┏━━

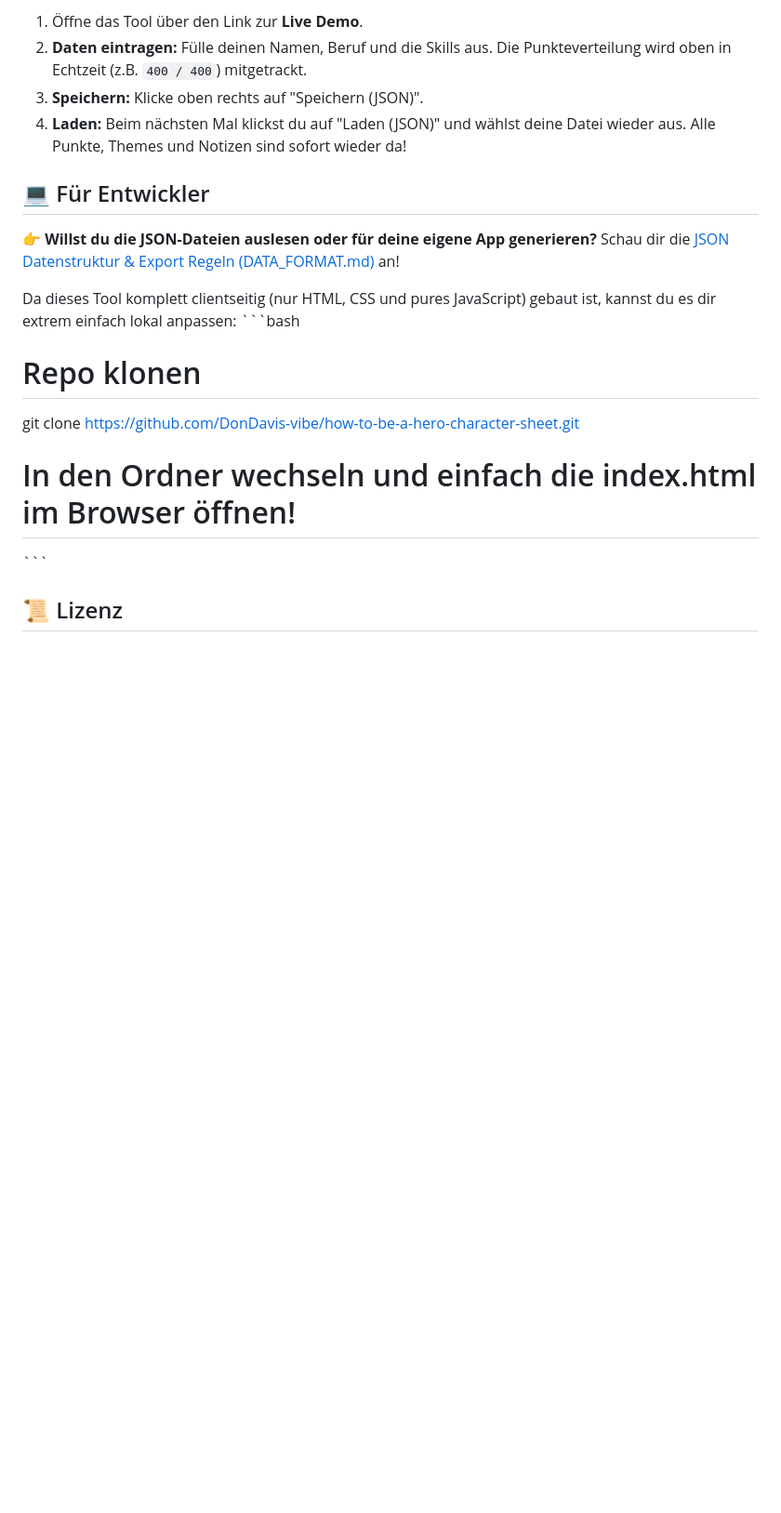
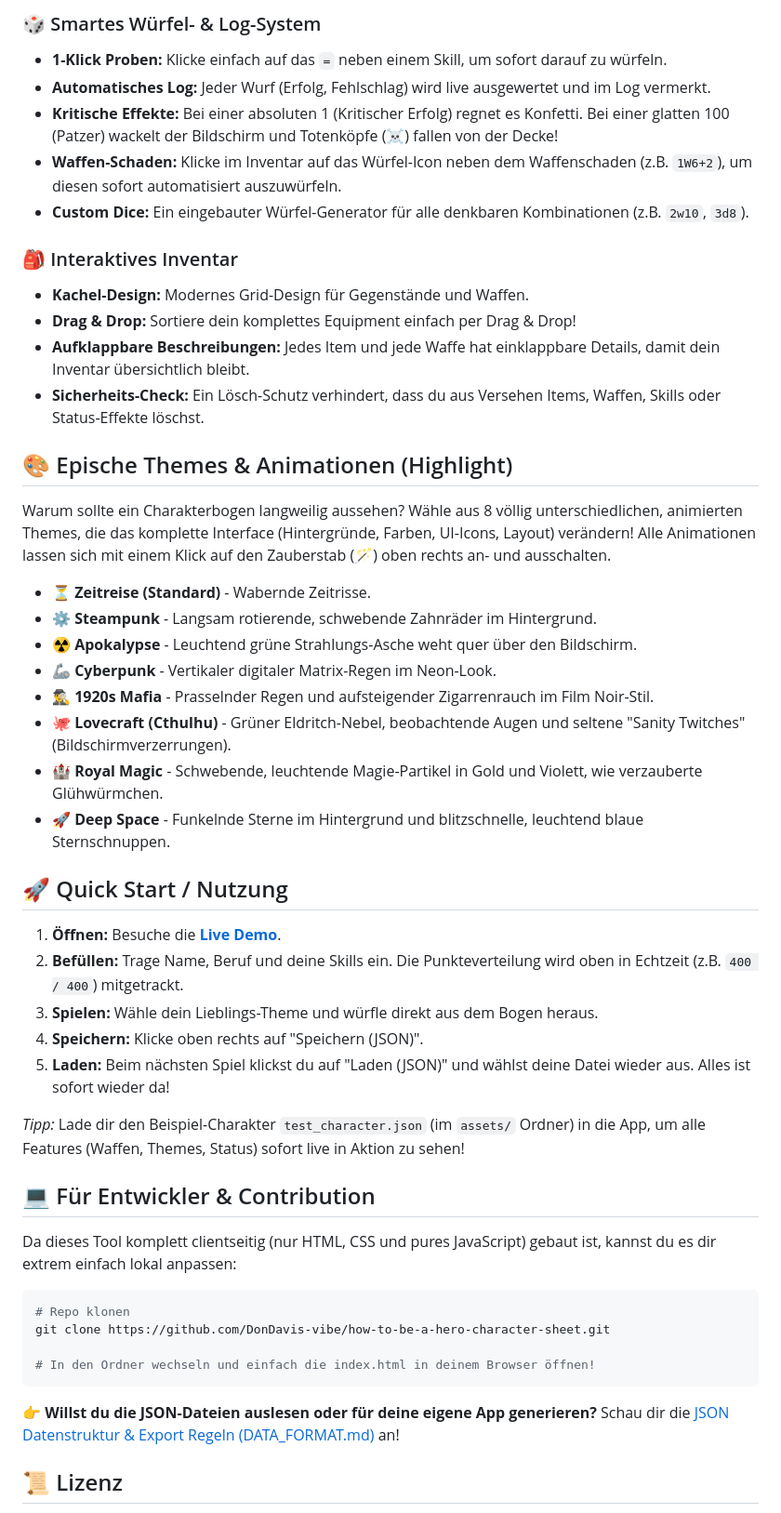
Before and after one commit to DonDavis-vibe/how-to-be-a-hero-character-sheet, a Markdown page: README.md, the part around one of its changes. Shown at 93% size. GitHub-like rendering; blank space fills up the shorter version.

````diff
--- a/README.md
+++ b/README.md
@@ -64,20 +35,50 @@ Spiele sofort los und erstelle deinen Charakter direkt im Browser:
 
-1. Öffne das Tool über den Link zur **Live Demo**.
-2. **Daten eintragen:** Fülle deinen Namen, Beruf und die Skills aus. Die Punkteverteilung wird oben in Echtzeit (z.B. `400 / 400`) mitgetrackt.
-3. **Speichern:** Klicke oben rechts auf "Speichern (JSON)".
-4. **Laden:** Beim nächsten Mal klickst du auf "Laden (JSON)" und wählst deine Datei wieder aus. Alle Punkte, Themes und Notizen sind sofort wieder da!
+### 🎲 Smartes Würfel- & Log-System
+- **1-Klick Proben:** Klicke einfach auf das `=` neben einem Skill, um sofort darauf zu würfeln.
+- **Automatisches Log:** Jeder Wurf (Erfolg, Fehlschlag) wird live ausgewertet und im Log vermerkt.
+- **Kritische Effekte:** Bei einer absoluten 1 (Kritischer Erfolg) regnet es Konfetti. Bei einer glatten 100 (Patzer) wackelt der Bildschirm und Totenköpfe (☠️) fallen von der Decke!
+- **Waffen-Schaden:** Klicke im Inventar auf das Würfel-Icon neben dem Waffenschaden (z.B. `1W6+2`), um diesen sofort automatisiert auszuwürfeln.
+- **Custom Dice:** Ein eingebauter Würfel-Generator für alle denkbaren Kombinationen (z.B. `2w10`, `3d8`).
 
-## 💻 Für Entwickler
+### 🎒 Interaktives Inventar
+- **Kachel-Design:** Modernes Grid-Design für Gegenstände und Waffen.
+- **Drag & Drop:** Sortiere dein komplettes Equipment einfach per Drag & Drop!
+- **Aufklappbare Beschreibungen:** Jedes Item und jede Waffe hat einklappbare Details, damit dein Inventar übersichtlich bleibt.
+- **Sicherheits-Check:** Ein Lösch-Schutz verhindert, dass du aus Versehen Items, Waffen, Skills oder Status-Effekte löschst.
 
-👉 **Willst du die JSON-Dateien auslesen oder für deine eigene App generieren?** Schau dir die [JSON Datenstruktur & Export Regeln (DATA_FORMAT.md)](DATA_FORMAT.md) an!
+## 🎨 Epische Themes & Animationen (Highlight)
+Warum sollte ein Charakterbogen langweilig aussehen? Wähle aus 8 völlig unterschiedlichen, animierten Themes, die das komplette Interface (Hintergründe, Farben, UI-Icons, Layout) verändern! Alle Animationen lassen sich mit einem Klick auf den Zauberstab (🪄) oben rechts an- und ausschalten.
+
+- ⏳ **Zeitreise (Standard)** - Wabernde Zeitrisse.
+- ⚙️ **Steampunk** - Langsam rotierende, schwebende Zahnräder im Hintergrund.
+- ☢️ **Apokalypse** - Leuchtend grüne Strahlungs-Asche weht quer über den Bildschirm.
+- 🦾 **Cyberpunk** - Vertikaler digitaler Matrix-Regen im Neon-Look.
+- 🕵️‍♂️ **1920s Mafia** - Prasselnder Regen und aufsteigender Zigarrenrauch im Film Noir-Stil.
+- 🐙 **Lovecraft (Cthulhu)** - Grüner Eldritch-Nebel, beobachtende Augen und seltene "Sanity Twitches" (Bildschirmverzerrungen).
+- 🏰 **Royal Magic** - Schwebende, leuchtende Magie-Partikel in Gold und Violett, wie verzauberte Glühwürmchen.
+- 🚀 **Deep Space** - Funkelnde Sterne im Hintergrund und blitzschnelle, leuchtend blaue Sternschnuppen.
+
+## 🚀 Quick Start / Nutzung
+
+1. **Öffnen:** Besuche die **[Live Demo](https://dondavis-vibe.github.io/how-to-be-a-hero-character-sheet/)**.
+2. **Befüllen:** Trage Name, Beruf und deine Skills ein. Die Punkteverteilung wird oben in Echtzeit (z.B. `400 / 400`) mitgetrackt.
+3. **Spielen:** Wähle dein Lieblings-Theme und würfle direkt aus dem Bogen heraus.
+4. **Speichern:** Klicke oben rechts auf "Speichern (JSON)".
+5. **Laden:** Beim nächsten Spiel klickst du auf "Laden (JSON)" und wählst deine Datei wieder aus. Alles ist sofort wieder da!
+
+*Tipp:* Lade dir den Beispiel-Charakter `test_character.json` (im `assets/` Ordner) in die App, um alle Features (Waffen, Themes, Status) sofort live in Aktion zu sehen!
+
+## 💻 Für Entwickler & Contribution
 
 Da dieses Tool komplett clientseitig (nur HTML, CSS und pures JavaScript) gebaut ist, kannst du es dir extrem einfach lokal anpassen:
-\`\`\`bash
+```bash
 # Repo klonen
 git clone https://github.com/DonDavis-vibe/how-to-be-a-hero-character-sheet.git
 
-# In den Ordner wechseln und einfach die index.html im Browser öffnen!
-\`\`\`
+# In den Ordner wechseln und einfach die index.html in deinem Browser öffnen!
+```
+
+👉 **Willst du die JSON-Dateien auslesen oder für deine eigene App generieren?** Schau dir die [JSON Datenstruktur & Export Regeln (DATA_FORMAT.md)](DATA_FORMAT.md) an!
 
 ## 📜 Lizenz
 
````
Also changed, not shown: other parts of README.md (+12 -41 lines).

┗━━

How to complete this task:
Print the records above exactly, minus pictures.

Answer to the exercise:
Before and after one commit to DonDavis-vibe/how-to-be-a-hero-character-sheet, a Markdown page: README.md, the part around one of its changes. Shown at 93% size. GitHub-like rendering; blank space fills up the shorter version.

````diff
--- a/README.md
+++ b/README.md
@@ -64,20 +35,50 @@ Spiele sofort los und erstelle deinen Charakter direkt im Browser:
 
-1. Öffne das Tool über den Link zur **Live Demo**.
-2. **Daten eintragen:** Fülle deinen Namen, Beruf und die Skills aus. Die Punkteverteilung wird oben in Echtzeit (z.B. `400 / 400`) mitgetrackt.
-3. **Speichern:** Klicke oben rechts auf "Speichern (JSON)".
-4. **Laden:** Beim nächsten Mal klickst du auf "Laden (JSON)" und wählst deine Datei wieder aus. Alle Punkte, Themes und Notizen sind sofort wieder da!
+### 🎲 Smartes Würfel- & Log-System
+- **1-Klick Proben:** Klicke einfach auf das `=` neben einem Skill, um sofort darauf zu würfeln.
+- **Automatisches Log:** Jeder Wurf (Erfolg, Fehlschlag) wird live ausgewertet und im Log vermerkt.
+- **Kritische Effekte:** Bei einer absoluten 1 (Kritischer Erfolg) regnet es Konfetti. Bei einer glatten 100 (Patzer) wackelt der Bildschirm und Totenköpfe (☠️) fallen von der Decke!
+- **Waffen-Schaden:** Klicke im Inventar auf das Würfel-Icon neben dem Waffenschaden (z.B. `1W6+2`), um diesen sofort automatisiert auszuwürfeln.
+- **Custom Dice:** Ein eingebauter Würfel-Generator für alle denkbaren Kombinationen (z.B. `2w10`, `3d8`).
 
-## 💻 Für Entwickler
+### 🎒 Interaktives Inventar
+- **Kachel-Design:** Modernes Grid-Design für Gegenstände und Waffen.
+- **Drag & Drop:** Sortiere dein komplettes Equipment einfach per Drag & Drop!
+- **Aufklappbare Beschreibungen:** Jedes Item und jede Waffe hat einklappbare Details, damit dein Inventar übersichtlich bleibt.
+- **Sicherheits-Check:** Ein Lösch-Schutz verhindert, dass du aus Versehen Items, Waffen, Skills oder Status-Effekte löschst.
 
-👉 **Willst du die JSON-Dateien auslesen oder für deine eigene App generieren?** Schau dir die [JSON Datenstruktur & Export Regeln (DATA_FORMAT.md)](DATA_FORMAT.md) an!
+## 🎨 Epische Themes & Animationen (Highlight)
+Warum sollte ein Charakterbogen langweilig aussehen? Wähle aus 8 völlig unterschiedlichen, animierten Themes, die das komplette Interface (Hintergründe, Farben, UI-Icons, Layout) verändern! Alle Animationen lassen sich mit einem Klick auf den Zauberstab (🪄) oben rechts an- und ausschalten.
+
+- ⏳ **Zeitreise (Standard)** - Wabernde Zeitrisse.
+- ⚙️ **Steampunk** - Langsam rotierende, schwebende Zahnräder im Hintergrund.
+- ☢️ **Apokalypse** - Leuchtend grüne Strahlungs-Asche weht quer über den Bildschirm.
+- 🦾 **Cyberpunk** - Vertikaler digitaler Matrix-Regen im Neon-Look.
+- 🕵️‍♂️ **1920s Mafia** - Prasselnder Regen und aufsteigender Zigarrenrauch im Film Noir-Stil.
+- 🐙 **Lovecraft (Cthulhu)** - Grüner Eldritch-Nebel, beobachtende Augen und seltene "Sanity Twitches" (Bildschirmverzerrungen).
+- 🏰 **Royal Magic** - Schwebende, leuchtende Magie-Partikel in Gold und Violett, wie verzauberte Glühwürmchen.
+- 🚀 **Deep Space** - Funkelnde Sterne im Hintergrund und blitzschnelle, leuchtend blaue Sternschnuppen.
+
+## 🚀 Quick Start / Nutzung
+
+1. **Öffnen:** Besuche die **[Live Demo](https://dondavis-vibe.github.io/how-to-be-a-hero-character-sheet/)**.
+2. **Befüllen:** Trage Name, Beruf und deine Skills ein. Die Punkteverteilung wird oben in Echtzeit (z.B. `400 / 400`) mitgetrackt.
+3. **Spielen:** Wähle dein Lieblings-Theme und würfle direkt aus dem Bogen heraus.
+4. **Speichern:** Klicke oben rechts auf "Speichern (JSON)".
+5. **Laden:** Beim nächsten Spiel klickst du auf "Laden (JSON)" und wählst deine Datei wieder aus. Alles ist sofort wieder da!
+
+*Tipp:* Lade dir den Beispiel-Charakter `test_character.json` (im `assets/` Ordner) in die App, um alle Features (Waffen, Themes, Status) sofort live in Aktion zu sehen!
+
+## 💻 Für Entwickler & Contribution
 
 Da dieses Tool komplett clientseitig (nur HTML, CSS und pures JavaScript) gebaut ist, kannst du es dir extrem einfach lokal anpassen:
-\`\`\`bash
+```bash
 # Repo klonen
 git clone https://github.com/DonDavis-vibe/how-to-be-a-hero-character-sheet.git
 
-# In den Ordner wechseln und einfach die index.html im Browser öffnen!
-\`\`\`
+# In den Ordner wechseln und einfach die index.html in deinem Browser öffnen!
+```
+
+👉 **Willst du die JSON-Dateien auslesen oder für deine eigene App generieren?** Schau dir die [JSON Datenstruktur & Export Regeln (DATA_FORMAT.md)](DATA_FORMAT.md) an!
 
 ## 📜 Lizenz
 
````
Also changed, not shown: other parts of README.md (+12 -41 lines).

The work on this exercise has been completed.